Tuesday, July 28, 2015

English Colonization of America

Rough Draft - Partial

Gosnold, Prinne, and Wymouth

The English continued to fish near North America and trade with Native Americans, but attempts to settle stopped. A voyage made by Bartholomew Gosnold changed everything. His was the first careful exploration of parts of North America where the first successful English colonies were started.
Gosnold and thirty-two crewmen sailed from Falmouth, England, on March 26th, 1602, intending to found a small settlement.[*] Previously, explorers sailed first for the Gulf of Mexico and then up the coast. Gosnold sailed as nearly west as the winds and currents permitted. This more direct route was used by those who followed. After Seven weeks they entered a bay we now know as Massachusetts Bay. He followed the winding coast southward, exploring and naming Cape Cod. They traded with the natives and explored the country. “Every thing on which they cast their eyes became a new source of wonder and delight.”
The native tribes were welcoming. They gave the sailors copper bangles, and the English explorers imagined from that there were rich mines of copper and maybe gold nearby. They found forests “abounding with stately trees,” meadows full of deer, and a rich soil that an experiment showed would grow vegetables.  The saw plants growing wild that in England required care and work to cultivate.  
Gosnold built a house on one of the Elizabeth Islands, a group of small islands just south of Cape Cod. After building it, he decided that they didn’t have enough supplies to last until a return voyage was made, and the natives were turning hostile. They returned to England after four months with a rich cargo of sassafras and furs. Word of his discoveries spread rapidly. His voyage revived interest in colonization. Especially important was his route across the Atlantic which cut off “more than five hundred leagues,” That’s over 1700 miles.

Task: Find out what Sassafras is and why it was important to Europeans.

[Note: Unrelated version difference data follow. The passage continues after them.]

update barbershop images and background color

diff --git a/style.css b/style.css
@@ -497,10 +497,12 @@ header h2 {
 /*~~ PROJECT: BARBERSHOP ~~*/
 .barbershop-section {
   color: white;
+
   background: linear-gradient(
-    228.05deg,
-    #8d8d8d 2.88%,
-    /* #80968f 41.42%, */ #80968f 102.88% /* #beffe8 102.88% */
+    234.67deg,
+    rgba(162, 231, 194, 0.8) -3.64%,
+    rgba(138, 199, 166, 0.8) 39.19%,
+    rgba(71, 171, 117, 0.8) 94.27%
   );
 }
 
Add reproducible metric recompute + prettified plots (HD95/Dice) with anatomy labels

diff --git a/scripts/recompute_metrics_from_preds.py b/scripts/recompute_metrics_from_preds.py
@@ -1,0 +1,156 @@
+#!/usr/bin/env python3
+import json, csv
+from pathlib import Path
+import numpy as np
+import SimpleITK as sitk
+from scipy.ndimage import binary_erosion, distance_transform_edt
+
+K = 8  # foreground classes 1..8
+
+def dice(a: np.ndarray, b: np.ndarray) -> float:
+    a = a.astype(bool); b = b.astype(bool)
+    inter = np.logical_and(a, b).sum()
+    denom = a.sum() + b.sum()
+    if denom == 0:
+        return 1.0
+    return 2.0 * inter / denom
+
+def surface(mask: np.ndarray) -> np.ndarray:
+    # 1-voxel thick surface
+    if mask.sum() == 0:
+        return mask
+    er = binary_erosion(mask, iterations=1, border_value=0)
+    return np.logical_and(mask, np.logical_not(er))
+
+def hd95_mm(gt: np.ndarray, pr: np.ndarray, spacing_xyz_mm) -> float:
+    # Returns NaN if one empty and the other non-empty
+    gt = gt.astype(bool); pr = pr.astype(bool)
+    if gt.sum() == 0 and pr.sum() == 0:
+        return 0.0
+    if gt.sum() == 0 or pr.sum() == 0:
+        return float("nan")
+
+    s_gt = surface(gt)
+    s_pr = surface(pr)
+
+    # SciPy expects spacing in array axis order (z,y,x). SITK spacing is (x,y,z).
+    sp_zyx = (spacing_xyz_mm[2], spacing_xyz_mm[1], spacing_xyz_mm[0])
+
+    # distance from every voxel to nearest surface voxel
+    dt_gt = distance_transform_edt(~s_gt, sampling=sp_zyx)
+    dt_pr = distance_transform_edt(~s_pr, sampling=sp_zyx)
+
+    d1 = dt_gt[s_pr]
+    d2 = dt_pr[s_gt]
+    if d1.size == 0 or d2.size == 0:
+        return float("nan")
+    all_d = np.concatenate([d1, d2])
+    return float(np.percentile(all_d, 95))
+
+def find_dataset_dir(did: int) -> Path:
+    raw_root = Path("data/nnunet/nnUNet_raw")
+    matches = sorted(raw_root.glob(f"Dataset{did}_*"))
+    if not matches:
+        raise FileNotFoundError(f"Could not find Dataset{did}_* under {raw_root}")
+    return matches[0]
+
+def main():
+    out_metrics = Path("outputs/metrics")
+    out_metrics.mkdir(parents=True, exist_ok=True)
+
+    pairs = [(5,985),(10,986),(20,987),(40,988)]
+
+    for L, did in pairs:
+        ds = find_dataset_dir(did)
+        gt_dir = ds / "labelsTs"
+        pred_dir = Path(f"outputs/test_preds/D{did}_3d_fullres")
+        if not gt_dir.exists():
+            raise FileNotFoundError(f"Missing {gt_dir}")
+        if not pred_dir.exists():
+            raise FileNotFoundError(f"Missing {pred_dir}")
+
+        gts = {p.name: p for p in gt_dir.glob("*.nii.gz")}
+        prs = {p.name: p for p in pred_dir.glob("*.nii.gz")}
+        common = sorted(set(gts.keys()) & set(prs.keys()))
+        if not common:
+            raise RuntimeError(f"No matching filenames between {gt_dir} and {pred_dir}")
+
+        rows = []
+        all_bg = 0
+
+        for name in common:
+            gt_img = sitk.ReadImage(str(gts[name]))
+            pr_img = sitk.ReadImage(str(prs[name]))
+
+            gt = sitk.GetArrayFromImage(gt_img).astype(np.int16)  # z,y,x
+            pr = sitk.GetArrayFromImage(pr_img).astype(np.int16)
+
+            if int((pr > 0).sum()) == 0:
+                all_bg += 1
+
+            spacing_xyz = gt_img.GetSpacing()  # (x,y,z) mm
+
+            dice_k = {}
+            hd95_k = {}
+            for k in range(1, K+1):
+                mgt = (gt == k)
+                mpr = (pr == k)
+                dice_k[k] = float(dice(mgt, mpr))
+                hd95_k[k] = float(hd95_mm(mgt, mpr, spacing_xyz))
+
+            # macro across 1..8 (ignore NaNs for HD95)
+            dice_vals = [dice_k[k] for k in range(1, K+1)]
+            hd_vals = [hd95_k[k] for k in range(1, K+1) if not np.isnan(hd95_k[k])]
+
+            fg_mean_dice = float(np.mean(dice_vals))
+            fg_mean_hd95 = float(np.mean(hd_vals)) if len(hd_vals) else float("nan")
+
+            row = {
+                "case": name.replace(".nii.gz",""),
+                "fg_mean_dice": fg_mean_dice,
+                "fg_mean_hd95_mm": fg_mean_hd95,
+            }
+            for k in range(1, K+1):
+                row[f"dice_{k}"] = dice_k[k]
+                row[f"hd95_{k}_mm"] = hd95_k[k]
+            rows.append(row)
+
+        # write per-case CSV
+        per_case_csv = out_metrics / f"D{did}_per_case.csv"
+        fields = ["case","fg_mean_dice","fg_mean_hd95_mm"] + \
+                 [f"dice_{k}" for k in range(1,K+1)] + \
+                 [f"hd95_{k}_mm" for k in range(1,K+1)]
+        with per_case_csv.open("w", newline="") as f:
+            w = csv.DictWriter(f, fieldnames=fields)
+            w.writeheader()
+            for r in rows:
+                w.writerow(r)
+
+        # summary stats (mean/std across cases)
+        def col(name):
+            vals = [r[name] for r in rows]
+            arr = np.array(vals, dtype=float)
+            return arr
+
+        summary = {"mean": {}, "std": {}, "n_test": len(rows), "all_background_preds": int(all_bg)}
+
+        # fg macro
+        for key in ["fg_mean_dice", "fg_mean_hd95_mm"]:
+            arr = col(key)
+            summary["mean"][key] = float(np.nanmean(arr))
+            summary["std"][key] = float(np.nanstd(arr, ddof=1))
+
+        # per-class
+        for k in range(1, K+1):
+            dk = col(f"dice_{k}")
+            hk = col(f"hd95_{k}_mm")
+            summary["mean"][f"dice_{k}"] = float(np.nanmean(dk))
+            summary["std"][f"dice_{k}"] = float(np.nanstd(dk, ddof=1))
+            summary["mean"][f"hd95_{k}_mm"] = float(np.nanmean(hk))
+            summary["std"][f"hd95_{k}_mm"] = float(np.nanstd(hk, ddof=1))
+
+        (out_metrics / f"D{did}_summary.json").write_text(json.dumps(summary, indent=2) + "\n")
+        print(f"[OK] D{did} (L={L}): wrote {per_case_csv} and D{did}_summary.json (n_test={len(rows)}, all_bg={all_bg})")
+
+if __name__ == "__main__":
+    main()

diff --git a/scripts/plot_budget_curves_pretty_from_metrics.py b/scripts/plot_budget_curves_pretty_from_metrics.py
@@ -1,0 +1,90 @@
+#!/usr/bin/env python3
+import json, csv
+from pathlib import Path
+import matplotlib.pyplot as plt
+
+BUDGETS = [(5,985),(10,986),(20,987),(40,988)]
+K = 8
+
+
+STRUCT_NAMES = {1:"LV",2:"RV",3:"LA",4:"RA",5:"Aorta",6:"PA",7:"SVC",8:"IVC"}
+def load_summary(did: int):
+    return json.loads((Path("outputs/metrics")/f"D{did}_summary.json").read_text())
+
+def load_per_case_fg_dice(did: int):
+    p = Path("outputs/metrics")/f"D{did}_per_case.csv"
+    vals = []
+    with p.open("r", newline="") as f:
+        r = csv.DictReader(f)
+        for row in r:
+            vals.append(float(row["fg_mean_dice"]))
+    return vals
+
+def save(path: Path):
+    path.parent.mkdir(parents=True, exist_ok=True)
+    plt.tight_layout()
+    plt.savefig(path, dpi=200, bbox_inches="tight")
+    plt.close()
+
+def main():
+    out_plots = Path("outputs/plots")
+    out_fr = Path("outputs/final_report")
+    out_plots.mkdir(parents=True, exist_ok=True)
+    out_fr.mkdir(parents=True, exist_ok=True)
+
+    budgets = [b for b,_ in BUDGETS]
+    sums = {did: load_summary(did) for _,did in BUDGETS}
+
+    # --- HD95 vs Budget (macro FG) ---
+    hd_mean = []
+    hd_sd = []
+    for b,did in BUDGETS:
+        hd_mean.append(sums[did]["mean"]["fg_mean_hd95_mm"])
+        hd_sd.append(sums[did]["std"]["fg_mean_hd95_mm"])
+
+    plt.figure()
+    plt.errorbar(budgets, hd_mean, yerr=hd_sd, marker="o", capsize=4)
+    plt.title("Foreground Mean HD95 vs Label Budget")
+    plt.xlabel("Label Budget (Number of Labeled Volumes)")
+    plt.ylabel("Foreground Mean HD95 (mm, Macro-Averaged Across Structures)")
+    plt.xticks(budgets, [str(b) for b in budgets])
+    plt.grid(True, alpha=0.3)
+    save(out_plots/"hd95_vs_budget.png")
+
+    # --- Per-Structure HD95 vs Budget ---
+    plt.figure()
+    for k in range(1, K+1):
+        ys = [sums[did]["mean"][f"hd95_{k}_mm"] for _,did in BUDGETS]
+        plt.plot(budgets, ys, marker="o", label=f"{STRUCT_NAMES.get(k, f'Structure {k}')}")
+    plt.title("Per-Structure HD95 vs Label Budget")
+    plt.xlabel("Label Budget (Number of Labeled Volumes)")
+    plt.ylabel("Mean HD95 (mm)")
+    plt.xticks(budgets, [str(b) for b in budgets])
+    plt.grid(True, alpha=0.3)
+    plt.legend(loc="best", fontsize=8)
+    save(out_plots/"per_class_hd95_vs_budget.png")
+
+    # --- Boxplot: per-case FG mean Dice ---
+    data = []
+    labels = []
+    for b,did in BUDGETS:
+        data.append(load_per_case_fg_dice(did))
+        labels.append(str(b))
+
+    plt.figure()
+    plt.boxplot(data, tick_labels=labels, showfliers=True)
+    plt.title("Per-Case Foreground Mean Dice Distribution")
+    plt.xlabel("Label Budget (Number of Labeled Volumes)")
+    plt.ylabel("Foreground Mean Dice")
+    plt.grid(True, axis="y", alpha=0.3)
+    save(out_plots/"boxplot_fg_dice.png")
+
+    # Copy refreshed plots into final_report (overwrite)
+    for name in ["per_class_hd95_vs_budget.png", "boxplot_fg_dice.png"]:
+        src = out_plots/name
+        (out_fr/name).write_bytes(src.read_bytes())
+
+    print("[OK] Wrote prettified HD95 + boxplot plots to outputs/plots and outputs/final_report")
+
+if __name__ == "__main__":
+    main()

Gosnold described the lands he had seen as “absolutely ravishing,” a place of amazement and beauty.  Plans were made to settle in North Virginia, as this part of America was called. In 1603 merchants from Bristol, England, sent two ships to America.  Martin Prinne, their commander, was to trade with the natives and to see if Gosnold told the truth about America. Prinne sailed down the coast and visited the islands which Gosnold discovered. He too returned with furs and sassafras, and he told his sponsors that Gosnold was truthful. Two years later, in 1605, two noblemen sent George Weymouth to explore the North American coast. Though he was looking for a passage to Asia, he found the Penobscot River in Maine. He returned with an even more excited report about the land’s richness. The problem with their reports is that they arrived in the spring when everything is green and lush. The coasts from Virginia to Maine are different in winter. No-one seems to have asked what the land was like in the coldest months. They believed that the climate was unchanging.  

Gosnold Trading with Native Americans as drawn by Matthäus Merian in 1634.

Americans little remember Gosnold, Prinne, and Wymouth, but their reports created interest in establishing settlements in North America. The English saw American colonies as a circle of trade. Settlers would need English goods, clothes, pots and pans, axes, guns. In turn they would send back lumber, important to England because they had cut down most of their forests.

[*]              By our modern calendar it was April 5, 1602.


  1. Interesting. Back when I was a student (before you were born Young Lady) there was no mention of these guys. Probably because they didn't land within today's borders of Virginia. I doubt we would have even learned about the Lost Colony had it not been for the fact that the first English child born in the New World was named Virginia Dare.

  2. An occasional reader9:53 AM

    But what about the Welsh colonization of America? I have just taken an unofficial history of Wales away with me on vacation, and holed up in a cheapo motel in Cambridge for the night with intermittent internet access have noted this piece of “history.”

    The Daughters of the Revolution set up a sign that said: “In memory of Prince Madoc, the Welsh explorer, who landed on the shores of Mobile Bay in 1170 and left behind, with the Indians, the Welsh language.”

    It was claimed that the Mandan Native American tribe spoke Welsh. A Welsh Methodist preacher, John Evans, was fired with this idea in 1792, and an expedition was backed for him to go to America and map the Missouri River. But alas, he sorrowfully reported back that the Mandans had no Welsh connections, “there is no such people as Welsh Indians...” But the idea still persisted and others claimed their language sounded like Welsh... (which probably just means different to English...) Then the Mandan tribe was wiped out by smallpox in 1837, so no-one could confirm or debunk the idea. Hence perhaps the rationale behind the Daughters of the Revolution sign.

    Oh - and I believe in the tooth-fairy too...